The difference between the surrender charge and surrender value is not as clear as one would think. The surrender value is the amount of money one receives after surrendering the policy, which may only be a small amount of the payments on has been making. For this reason, we highly recommend that our guests speak in depth with their trusted financial advisor before terminating a whole life contract. In some cases, for the first few years after the policy has been issued, the surrender charge might be equivalent to the cash value of the policy thus making the surrender value zero.

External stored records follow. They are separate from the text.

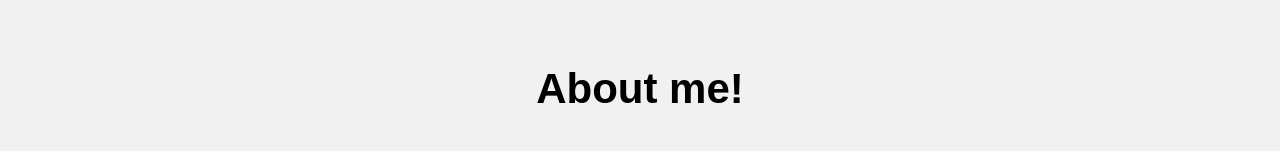
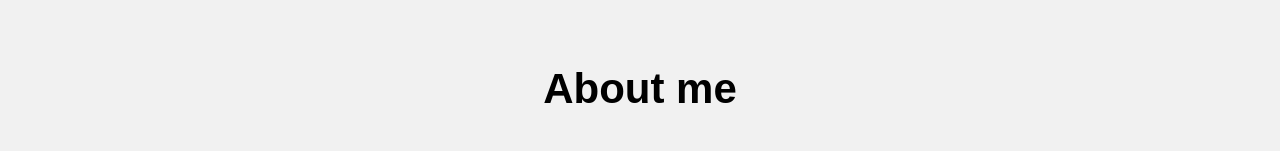
Before and after one commit to hw9402/introduceMyself_webpage, a plain HTML site: page index.html in a window 1280 px wide. Shown: the top 151 px of the page. Drawn offline with Linux system fonts and the light colour scheme.

Commit message:
edit title

```diff
--- a/index.html
+++ b/index.html
@@ -8,7 +8,7 @@
     </head>
     <body>
         <div class="header">
-            <h2>About me!</h2>
+            <h2>About me</h2>
             <p>Introduce My Basic Information</p>
         </div>
 
```
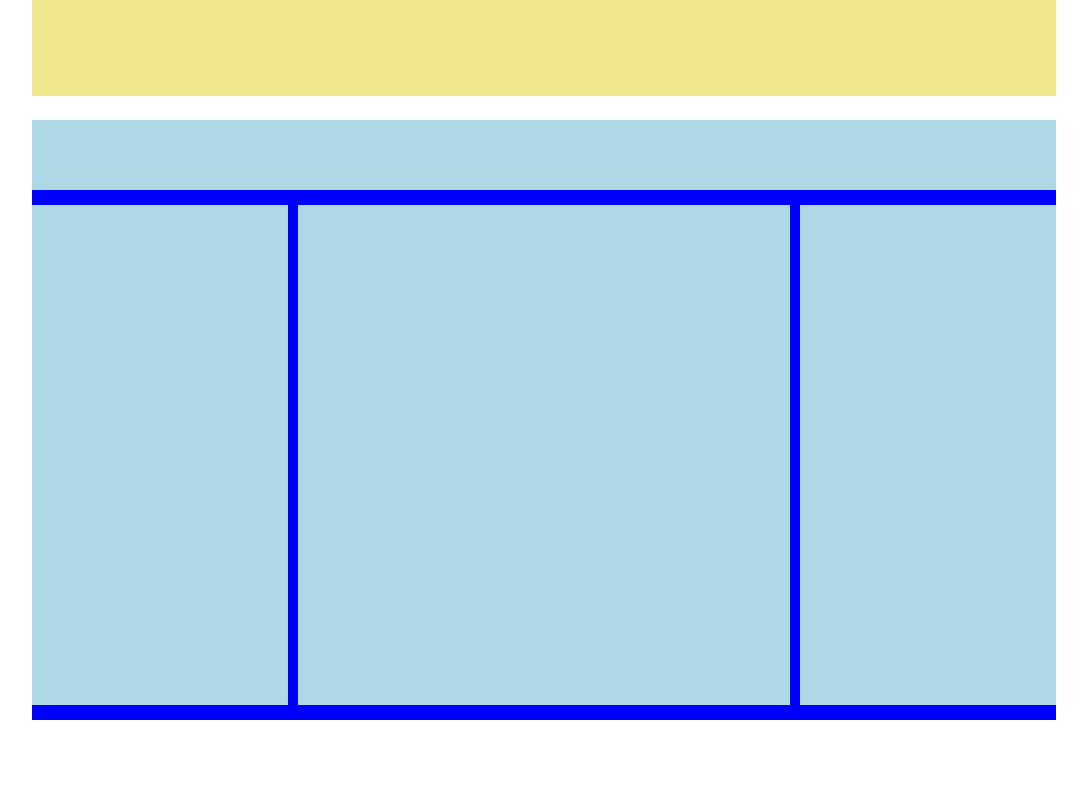
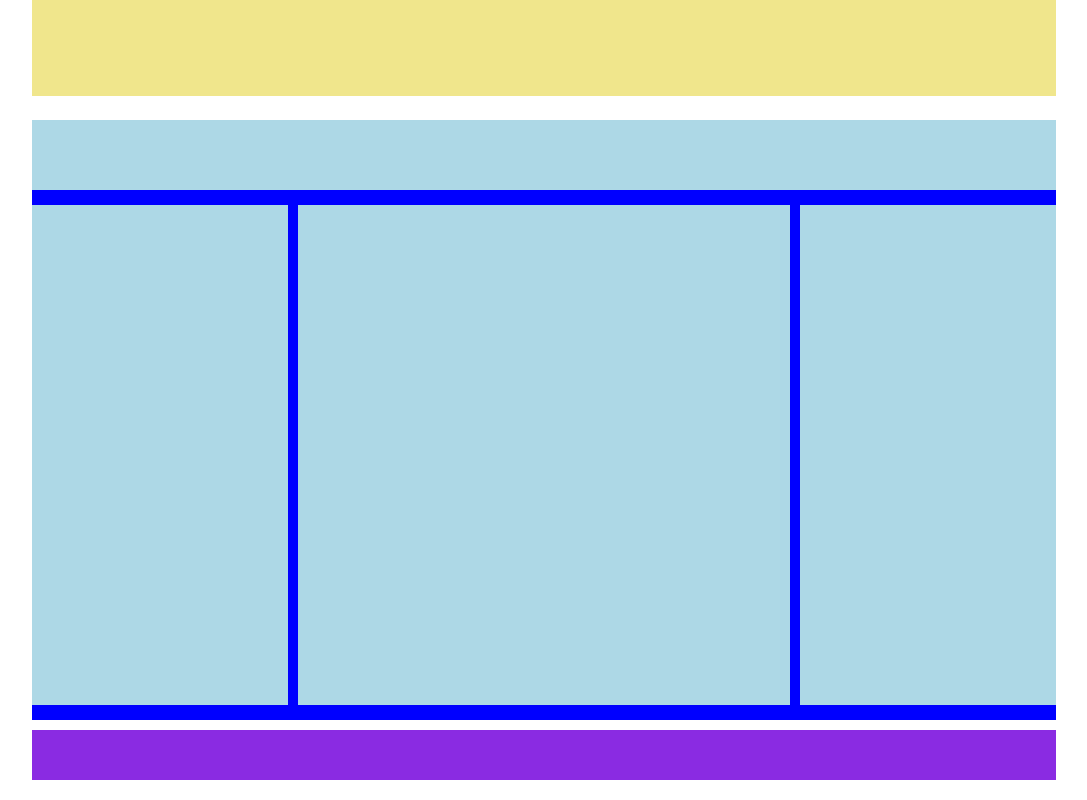
Before and after one commit to C-Bertotti/htmlcss-struttura-wp, a plain HTML site: page index.html in a window 1280 px wide. Shown: the part 680-1480 px from the top of the page, without its empty margins (96-1183 px from the left). Before the commit the page ends 1400 px from the top, so only its background shows below. Drawn offline with Linux system fonts and the light colour scheme.

Commit message:
Completed

```diff
--- a/css/style.css
+++ b/css/style.css
@@ -7,7 +7,7 @@
 
 .clearfix::after {
   content: "";
-  display: flex;
+  display: block;
   clear: both;
 }
 /* /general */
@@ -62,3 +62,11 @@ section .row {
   background-color: lightblue;
   height: 500px;
 }
+/* /section */
+
+/*footer */
+footer {
+  height: 50px;
+  background-color: blueviolet;
+  margin: 10px 0 20px;
+}
```
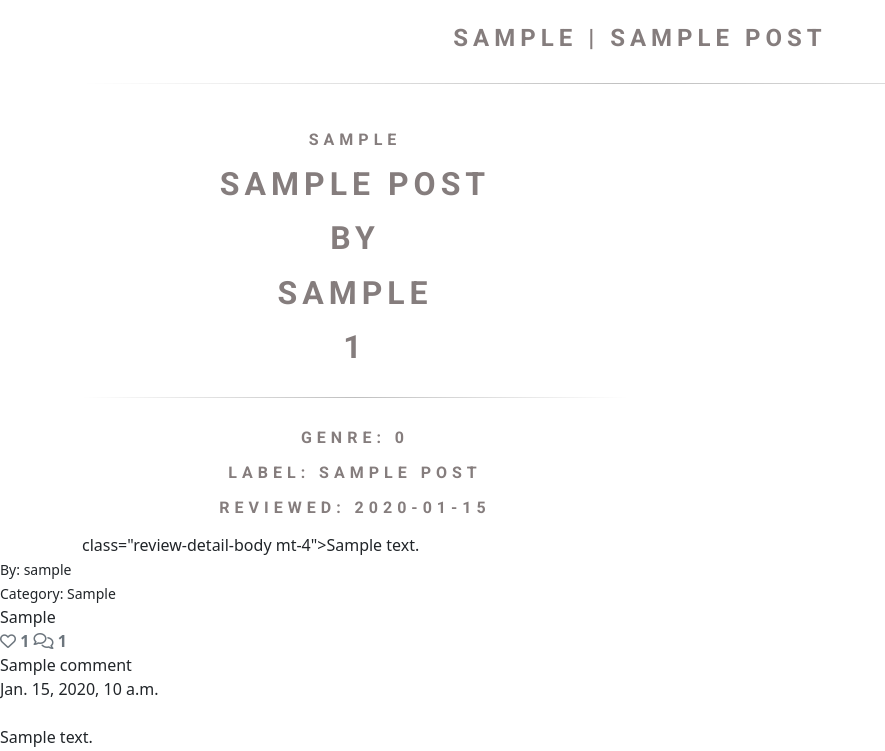
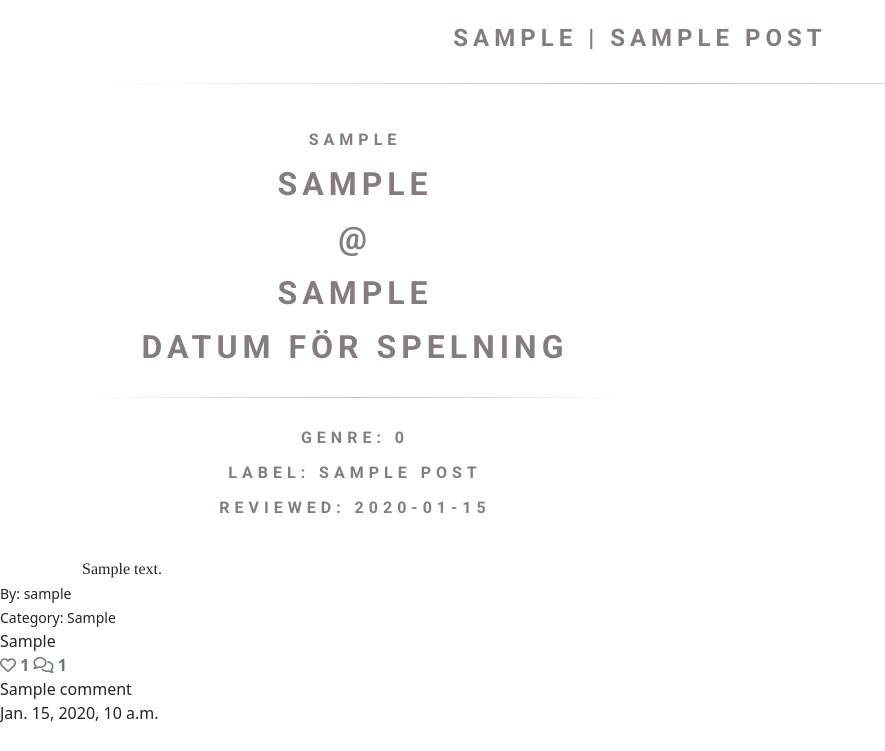
Before and after one commit to worldofmarcus/project-portfolio-4, a Django app: a page that uses templates/review_details.html in a window 1280 px wide. Shown: the part 86-837 px from the top of the page, without its empty margins (0-885 px from the left). Run offline with Django 3.2, Linux system fonts and the light colour scheme; tables that the repository leaves empty hold one stand-in row (values such as "Sample post"); parts of the project's set-up code (start-up, migrations or seed data) failed here and were passed over; some libraries are stand-ins or nearby versions.

Commit message:
Add css styling to review.details.html and add some if statements to show content depending on category type

```diff
--- a/reviewalliance/settings.py
+++ b/reviewalliance/settings.py
@@ -62,9 +62,7 @@ LOGOUT_REDIRECT_URL = '/'
 CRISPY_TEMPLATE_PACK = 'bootstrap4'
 SUMMERNOTE_CONFIG = {
     'width': '100%',
-
-
-}
+    }
 
 
 MIDDLEWARE = [
--- a/static/css/style.css
+++ b/static/css/style.css
@@ -80,9 +80,10 @@ a {
 }
 
 .review-detail-body {
-    font-family: 'Tinos', serif;
+    font-family: 'Tinos', serif !important;
     font-size: 1em;
-    color: rgb(158, 24, 24);
+
+
 }
 
 hr {
--- a/templates/review_details.html
+++ b/templates/review_details.html
@@ -13,6 +13,7 @@
             <p>
                 <h6>{{ post.category }}</h6>
             </p>
+            {% if 'Album' in post.category %}
             <p>
                 <h2>{{ post.title }}</h2>
             </p>
@@ -25,6 +26,20 @@
             <p>
                 <h2>{{ post.release_date }}</h2>
             </p>
+            {% else %}
+            <p>
+                <h2>{{ post.artist }}</h2>
+            </p>
+            <p>
+                <h2>@</h2>
+            </p>
+            <p>
+                <h2>{{ post.venue }}</h2>
+            </p>
+            <p>
+                <h2>Datum för spelning</h2>
+            </p>
+            {% endif %}
             <hr />
             <p>
                 <h6>Genre: {{ post.genre }}</h6>
@@ -40,7 +55,7 @@
         <div class="col"><img class="card-img-top" src="{{ post.featured_image.url }}">
         </div>
 
-        <div> class="review-detail-body mt-4">{{ post.body|safe }}</div>
+        <div class="review-detail-body mt-4">{{ post.body|safe }}</div>
 
 
 
```
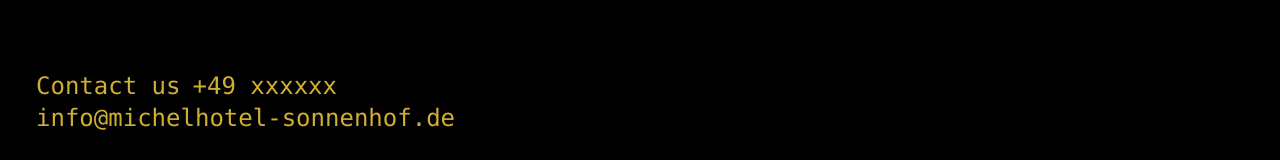
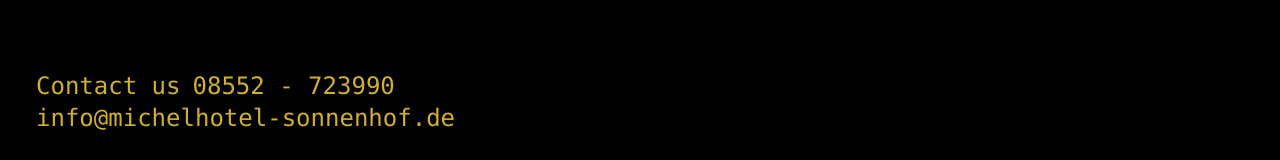
Before and after one commit to Spacifik/sonnenhof, a Next.js app: page / in a window 1280 px wide. Shown: the part 2457-2617 px from the top of the page. Built offline with nearby package versions, Linux system fonts and the light colour scheme.

Commit message:
main: add number

```diff
--- a/src/data/footer/footer.ts
+++ b/src/data/footer/footer.ts
@@ -1,7 +1,7 @@
 import { FooterProps } from "@sonnenhof/components/footer";
 
 export const footer: FooterProps = {
-  phone: "+49 xxxxxx",
+  phone: "08552 - 723990",
   email: "info@michelhotel-sonnenhof.de",
   links: [
     {
```
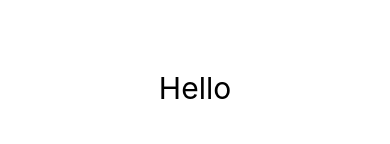
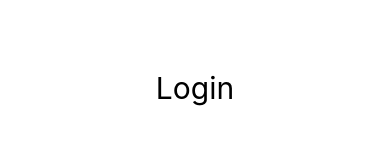
Before and after one commit to Pupghst/Save-You-App, a React Native app: screen / in a window 390 px wide. Shown: the part 334-478 px from the top of the page. Built offline with nearby package versions, Linux system fonts and the light colour scheme.

Commit message:
Cambiando nombre

```diff
--- a/App.js
+++ b/App.js
@@ -5,7 +5,7 @@ import { StyleSheet, Text, View, TextInput} from 'react-native';
 export default function App() {
   return (
    <View style={style.container}>
-    <Text style={style.titulo}>Hello</Text>
+    <Text style={style.titulo}>Login</Text>
 
     <StatusBar style='auto' />
    </View>
```
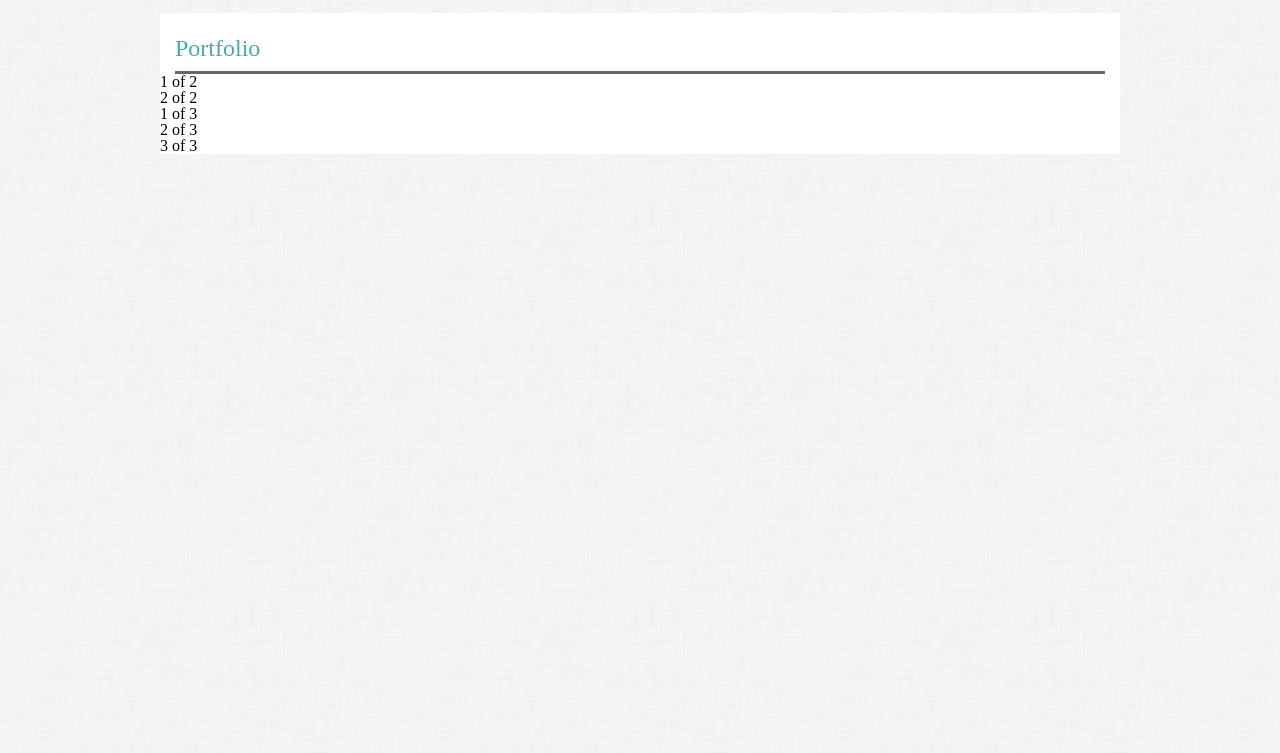
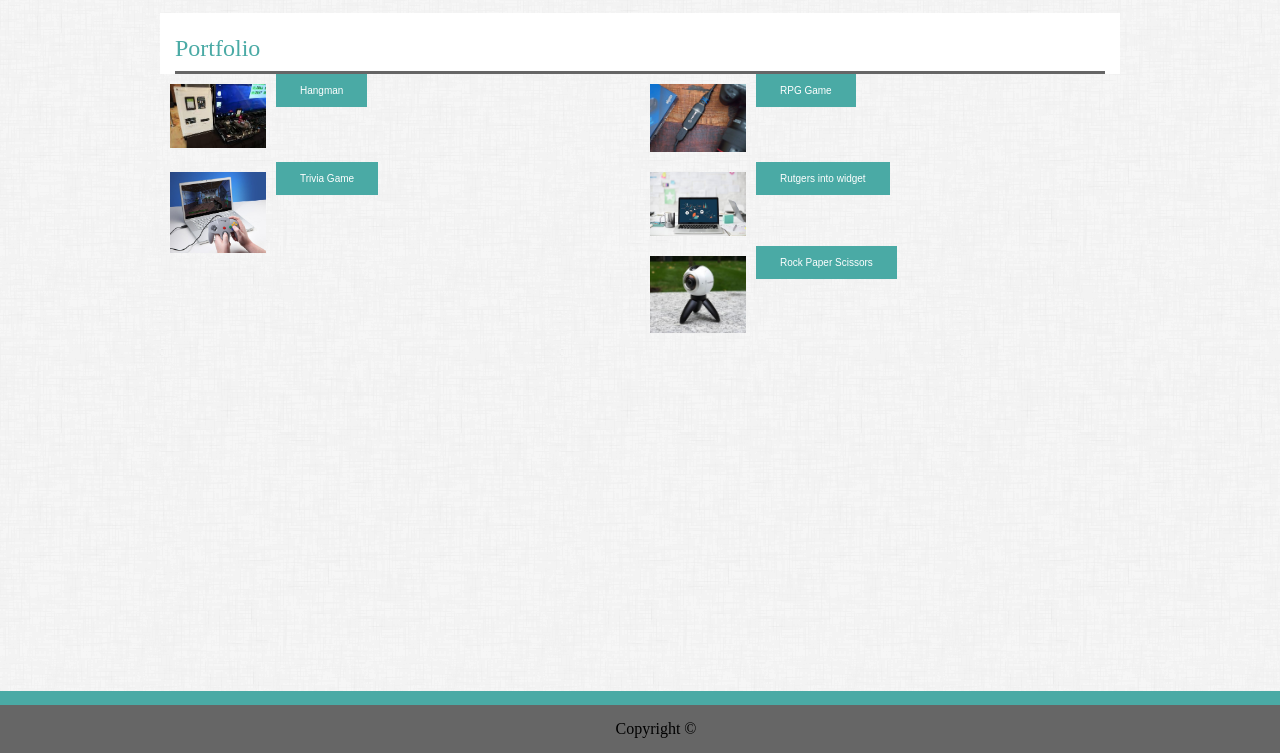
Before and after one commit to Otepiii/Basic-Portfolio, a plain HTML site: page portfolio.html in a window 1280 px wide. Shown: the part 47-800 px from the top of the page. Drawn offline with Linux system fonts and the light colour scheme.

Commit message:
made changes to all files

```diff
--- a/assets/css/style.css
+++ b/assets/css/style.css
@@ -123,6 +123,21 @@ label {
     margin-left: 16px;
 }
 
-.contact-box {
+.btn {
+    background-color: #4aaaa5;
+    border: 0;
+    color: white;
 
 }
+
+.container {
+    position: relative;
+    width: 50%;
+    float: left;
+  }
+
+  .container .btn {
+    font-size: 10px;
+    padding: 11px 24px;
+    border: none;
+  }
--- a/portfolio.html
+++ b/portfolio.html
@@ -30,36 +30,43 @@
         <br>
 
     <div class="main-content">
+        <div>
             <h1 id="firstwords">Portfolio</h1>
             <div class="line"></div>
 
-        <div class="main-content"><div class="container">
-                <div class="col">
-                  <div class="row">
-                    1 of 2
-                  </div>
-                  <div class="">
-                    2 of 2
-                  </div>
-                </div>
-                <div class="row">
-                  <div class="col">
-                    1 of 3
-                  </div>
-                  <div class="col">
-                    2 of 3
-                  </div>
-                  <div class="col">
-                    3 of 3
-                  </div>
-                </div>
-              </div></div>
+            <div class="container">
+                <img src="assets/images/img1.jpg" alt="portfolio">
+                <button class="btn">Hangman</button>
+            </div>
+
+            <div class="container">
+                <img src="assets/images/img2.jpg" alt="portfolio">
+                <button class="btn">RPG Game</button>
+            </div>
+
+            <div class="container">
+                <img src="assets/images/img3.jpg" alt="portfolio">
+                <button class="btn">Trivia Game</button>
+            </div>
 
 
+            <div class="container">
+                <img src="assets/images/img4.jpeg" alt="portfolio">
+                <button class="btn">Rutgers into widget</button>
+            </div>
 
 
+            <div class="container">
+                <img src="assets/images/img5.jpg" alt="portfolio">
+                <button class="btn">Rock Paper Scissors</button>
+                      </div>
+        </div>
+    </div>
 
+    <footer>
+            Copyright ©
+        </footer>
 
+    </body>
 
-
-    </div>
+    </html>
```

Another way whole life insurance company’s attempt to dissuade guests from getting rid of their policies is by implementing expensive surrender fees to discourage redirecting the money into different investment portfolios. Although there is more of a purpose to surrender fees than simply to discourage guests, according to Zacks Finance, “You can’t surrender a whole life policy and keep the investment account. The two sides of the contract must remain intact, otherwise, the insurance company is acting simply as a financial broker.” Like anything else, insurance companies are in the business of providing insurance, not other additional services, and for this reason, they reserve the right to impose fees on guests who do not hold up their end of the conditions of their contracts.
It is important to remember that when investing in life insurance products, that the risk associated with surrender value and fees goes down as time goes by. According to The Balance, “These surrender charges will be reduced over the term of the contract and will usually be eliminated over 10 to 15 years, depending on the product being used.” While you have less of a risk of having surrender charges and fees imposed on your policy with time, other outstanding factors such as loans on the policy, the condition of the stock market, etc. all play a vital role in your investment.
While not every policy necessarily is subjected to surrender fees and surrender values, it is important to speak with an expert regarding your policy and what the future of the policy, whether staying active or discontinuing your policy, will affect your years of investing. There may be ways to make the policy work for your personal financial goals in order to avoid the risks associated with surrender fees and surrender values, which is why it is important to understand the differences and losses associated with each.